The Securities and Exchange Board of India’s (Sebi's) planned research analyst regulations will also apply to proxy advisory services which provide advice on corporate governance and issue voting recommendations to institutional shareholders regarding company resolutions.

The norms would require them to maintain a minimum net worth, disclose the extent of research behind their recommendations, and policies on interacting with and getting responses from the companies on which they are issuing reports.

“Many developed markets don’t have regulations for the industry... The amount for net worth is not huge but one will have to keep monitoring these things and the compliance burden goes up as a result,” said an official at one firm.

“The net worth requirement for such firms is not something we are in agreement with as a principle, though compliance should not be a problem. Also research analysts and proxy advisers are different on a fundamental level, so I am not sure that it would be appropriate to bracket the two together,” said an executive at a second proxy advisory firm.

Sebi requires research analyst entities to have a net worth of at least Rs 25 lakh if they are corporate bodies and limited liability partnerships under the draft research analyst regulations. Individuals and partnership firms are required to have a net worth of at least Rs 1 lakh.

The new norms were finalised in Sebi’s June board meeting but are yet to be published in the Official Gazette, which would give it the effect of law.

It was earlier believed that they might be kept out of the ambit of research analyst regulations, since they did not give ‘buy’ or ‘sell’ recommendations like typical research reports.

“There is a need for regulation of such analytical services inter alia to ensure that such recommendations/advices are unbiased, independent, objective and there is no conflict with other activities... Thus, proxy advisers shall be registered and regulated under the draft regulations,” according to the minutes of the Sebi board meeting in June, which includes a draft copy of the new regulations.

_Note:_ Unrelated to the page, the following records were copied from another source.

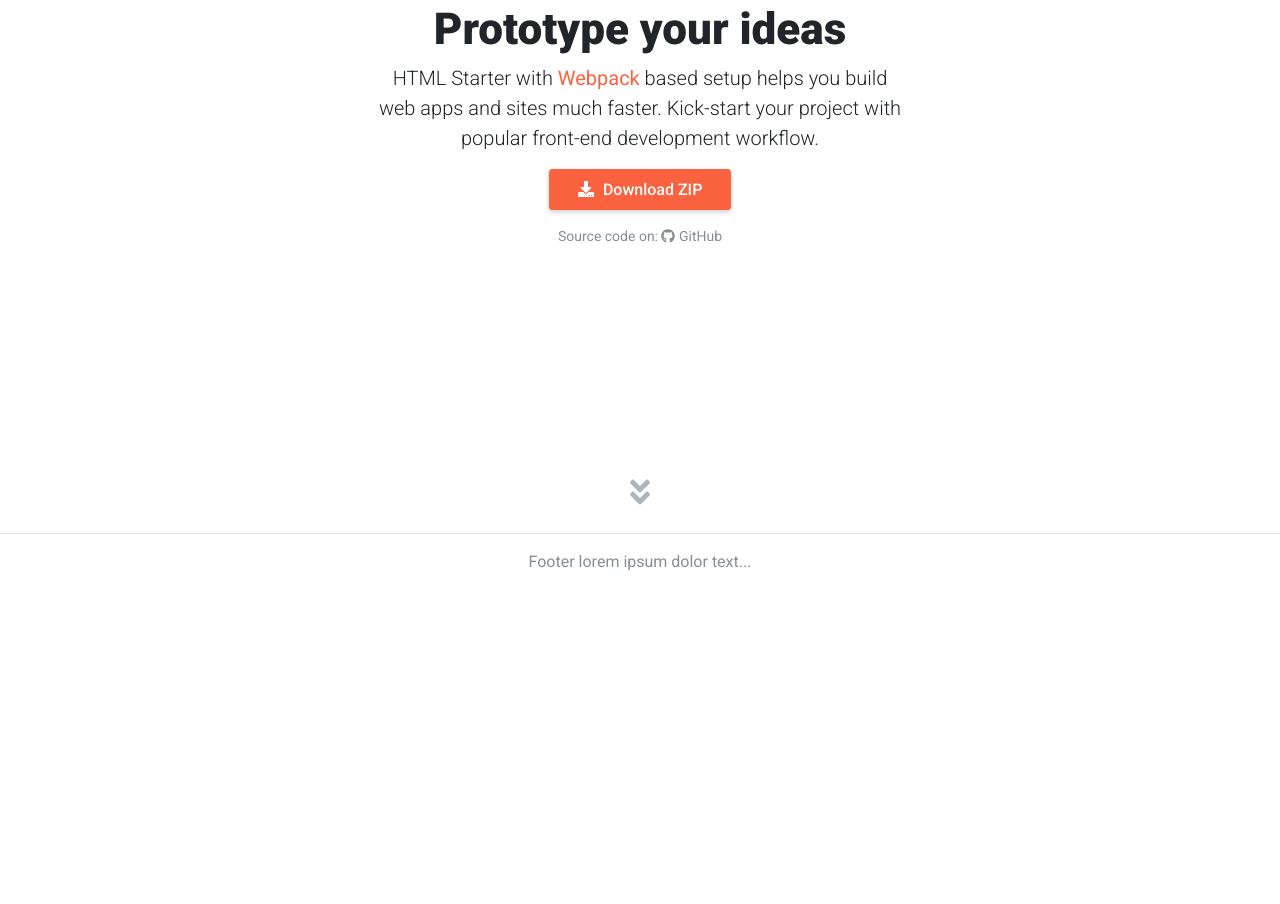
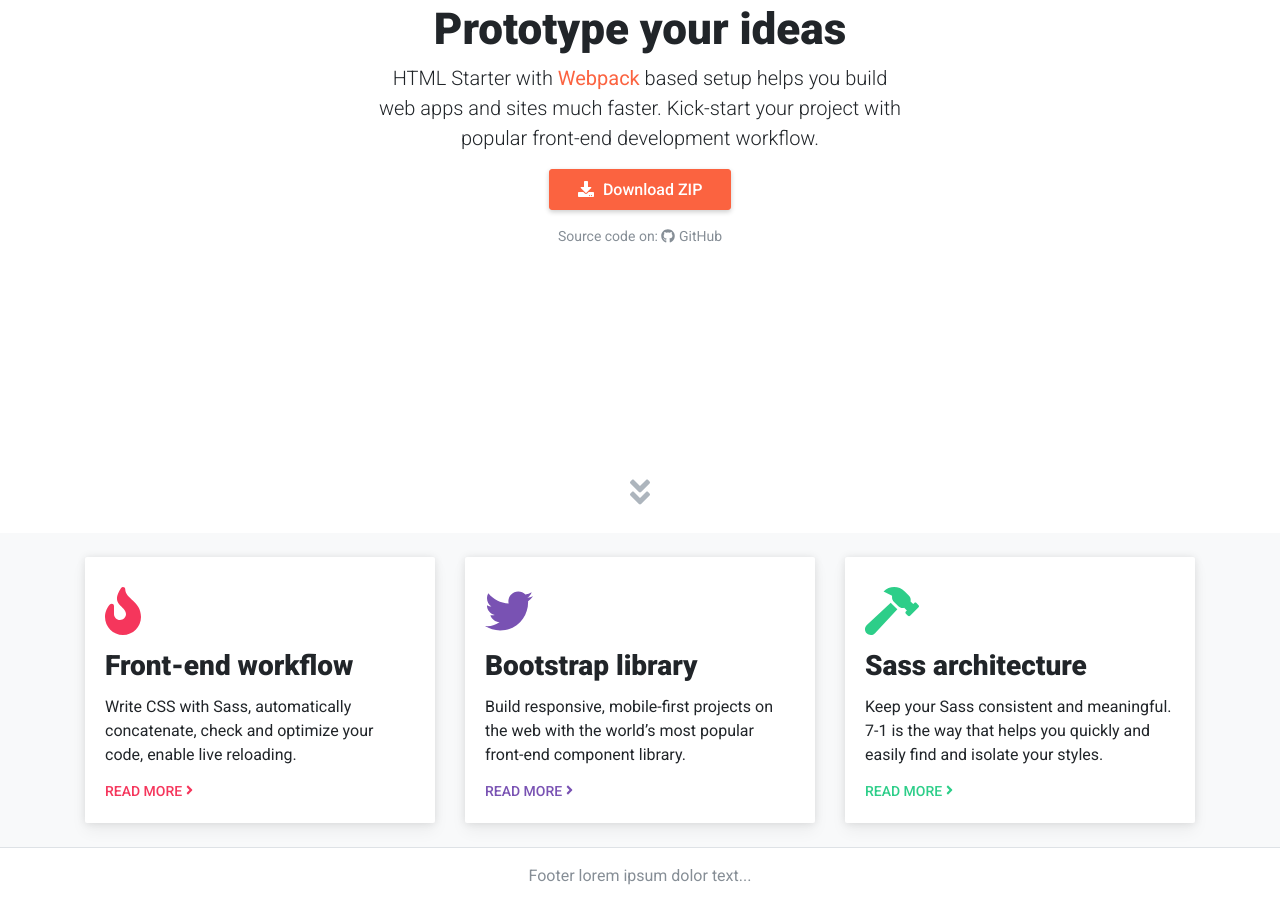
Before and after one commit to cichy380/html-starter-bs4-webpack, a website built with webpack: page assets/html/index.html in a window 1280 px wide. Shown: the part 267-1171 px from the top of the page. Before the commit the page ends 857 px from the top, so only its background shows below. Built offline with nearby package versions, Linux system fonts and the light colour scheme.

Commit message:
Changed demo, added cards section

```diff
--- a/assets/html/index.html
+++ b/assets/html/index.html
@@ -40,6 +40,67 @@ ${require('./partials/header.html')}
   </footer>
 </section>
 
+<a name="content"></a>
+
+<section class="py-4 bg-light">
+  <div class="container">
+    <div class="row">
+      <div class="col-md-4">
+        <div class="card">
+          <div class="card-body">
+            <div class="card-icon text-danger">
+              <i class="fas fa-fire"></i>
+            </div>
+            <h3 class="card-title">Front-end workflow</h3>
+            <p class="card-text">
+              Write CSS with Sass, automatically concatenate, check and optimize your code, enable live reloading.
+            </p>
+            <a href="//webpack.js.org/" class="card-link text-danger">
+              Read more<i class="fas fa-angle-right ml-1"></i>
+            </a>
+          </div>
+        </div>
+      </div>
+
+      <div class="col-md-4">
+        <div class="card">
+          <div class="card-body">
+            <div class="card-icon text-bootstrap">
+              <i class="fab fa-twitter"></i>
+            </div>
+            <h3 class="card-title">Bootstrap library</h3>
+            <p class="card-text">
+              Build responsive, mobile-first projects on the web with the world’s most popular front-end component
+              library.
+            </p>
+            <a href="//getbootstrap.com/" class="card-link text-bootstrap">
+              Read more<i class="fas fa-angle-right ml-1"></i>
+            </a>
+          </div>
+        </div>
+      </div>
+
+      <div class="col-md-4">
+        <div class="card">
+          <div class="card-body">
+            <div class="card-icon text-success">
+              <i class="fas fa-hammer"></i>
+            </div>
+            <h3 class="card-title card-title">Sass architecture</h3>
+            <p class="card-text card-text">
+              Keep your Sass consistent and meaningful. 7-1 is the way that helps you quickly and easily
+              find and isolate your styles.
+            </p>
+            <a href="//sass-guidelin.es/#architecture" class="card-link text-success">
+              Read more<i class="fas fa-angle-right ml-1"></i>
+            </a>
+          </div>
+        </div>
+      </div>
+    </div>
+  </div>
+</section>
+
 ${require('./partials/footer.html')}
 </body>
 </html>
--- a/assets/scss/abstracts/_variables.scss
+++ b/assets/scss/abstracts/_variables.scss
@@ -23,23 +23,31 @@ $red:     #f5365c;
 $orange:  #fb6340;
 $green:   #2dce89;
 
-// social
+// social/brands
 $facebook:   #3b5999;
 $twitter:    #55acee;
 $youtube:    #cd201f;
 $googleplus: #dd4b39;
 $pinterest:  #bd081c;
 $instagram:  #e4405f;
+$bootstrap:  #7952b3;
 
 $primary:    $orange;
+$success:    $green;
+$info:       $blue;
+$danger:     $red;
 
 $theme-colors: ();
 $theme-colors: map-merge(
   (
-    "primary": $primary,
-    "facebook": $facebook,
-    "twitter": $twitter,
+    "primary":    $primary,
+    "success":    $success,
+    "info":       $info,
+    "danger":     $danger,
+    "facebook":   $facebook,
+    "twitter":    $twitter,
     "googleplus": $googleplus,
+    "bootstrap":  $bootstrap,
   ),
   $theme-colors
 );
@@ -65,6 +73,7 @@ $border-radius-lg:            .1875rem;
 $border-radius-sm:            .1rem;
 
 $box-shadow:                         0 0 .25rem rgba($black, .10), 0 .25rem .5rem rgba($black, .05);
+$box-shadow-lg:                      0 0.02rem .5rem rgba($black, .10), 0 .5rem 1rem rgba($black, .05);
 
 $transition-shadow:                  box-shadow .2s ease-in-out;
 
@@ -150,3 +159,18 @@ $brand-logo-width:                ($brand-font-size * 1.5);
 
 $product-list-margin-bottom:      ($spacer * 1.5);
 $product-list-item-margin-bottom: ($spacer * 1);
+
+
+// Cards
+//
+
+$card-spacer-y:                   .75rem;
+$card-spacer-x:                   1.25rem;
+$card-border-width:               0;
+$card-border-radius:              $border-radius;
+$card-bg:                         $white;
+$card-shadow:                     $box-shadow-lg;
+$card-icon-size:                  ($font-size-base * 3);
+$card-link-text-transform:        uppercase;
+$card-link-font-size:             $font-size-sm;
+$card-link-font-weight:           $font-weight-bold;
--- /dev/null
+++ b/assets/scss/components/_card.scss
@@ -0,0 +1,26 @@
+// -----------------------------------------------------------------------------
+// Cards
+// -----------------------------------------------------------------------------
+
+.card {
+  margin-bottom: $spacer;
+
+  @include box-shadow($card-shadow);
+  @include media-breakpoint-up(md) {
+    margin-bottom: 0;
+  }
+}
+
+.card-icon {
+  font-size: $card-icon-size;
+}
+
+.card-text {
+  margin-bottom: $card-spacer-y;
+}
+
+.card-link {
+  text-transform: $card-link-text-transform;
+  font-size: $card-link-font-size;
+  font-weight: $card-link-font-weight;
+}
--- a/assets/scss/main.scss
+++ b/assets/scss/main.scss
@@ -26,6 +26,7 @@
 // Components
 // - for small, reusable pieces
 @import "./components/buttons";
+@import "./components/card";
 
 // Layout
 // - everything that takes part in laying out the site
```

Adding: “In case of any inconsistency or difficulty in respect of applicability of provisions of these regulations to proxy advisers, the Board may issue such clarifications or exemptions as may be deemed appropriate.”

The regulations also eased a proposed rule under which research reports by entities located outside India would only be permitted if they had a local presence. 

“The requirement for incorporating an Indian subsidiary or establishing an Indian office may be onerous and, therefore, has been replaced with a requirement to enter into an arrangement with a research analyst or research entity registered as research analyst under the regulations,” it said. The local entity can distribute the third-party reports. 

The regulations also sought to remove a conflict of interest between those providing research services and associate firms which deal with the company.

“The compensation of individual research analyst shall be determined by board of directors/committee of directors of the research entity which does not consist of representatives from the merchant banking or investment banking or brokerage services department,” it said. 

There is a framework for regulating research analysts in a number of countries, including America, Britain, Hong Kong and Singapore. However, there has been little in the way of regulating proxy advisory firms. 

A publication from the US Securities and Exchange Commission recently came out with suggested guidelines on the responsibilities of investment advisers in retaining proxy advisory firms, though this is not a regulation and also does not have ‘official’ status.

The Canadian Securities Administrators has also come out with a consultation paper on the potential regulation of proxy advisory firms. 

“This does not send a good signal to institutional investors. Proxy advisory firms allow them an outlet to raise issues of governance. This benefits not just them but also the rest of the market, including retail investors,” said one of the people quoted above.

Sachin P Mampatta in Mumbai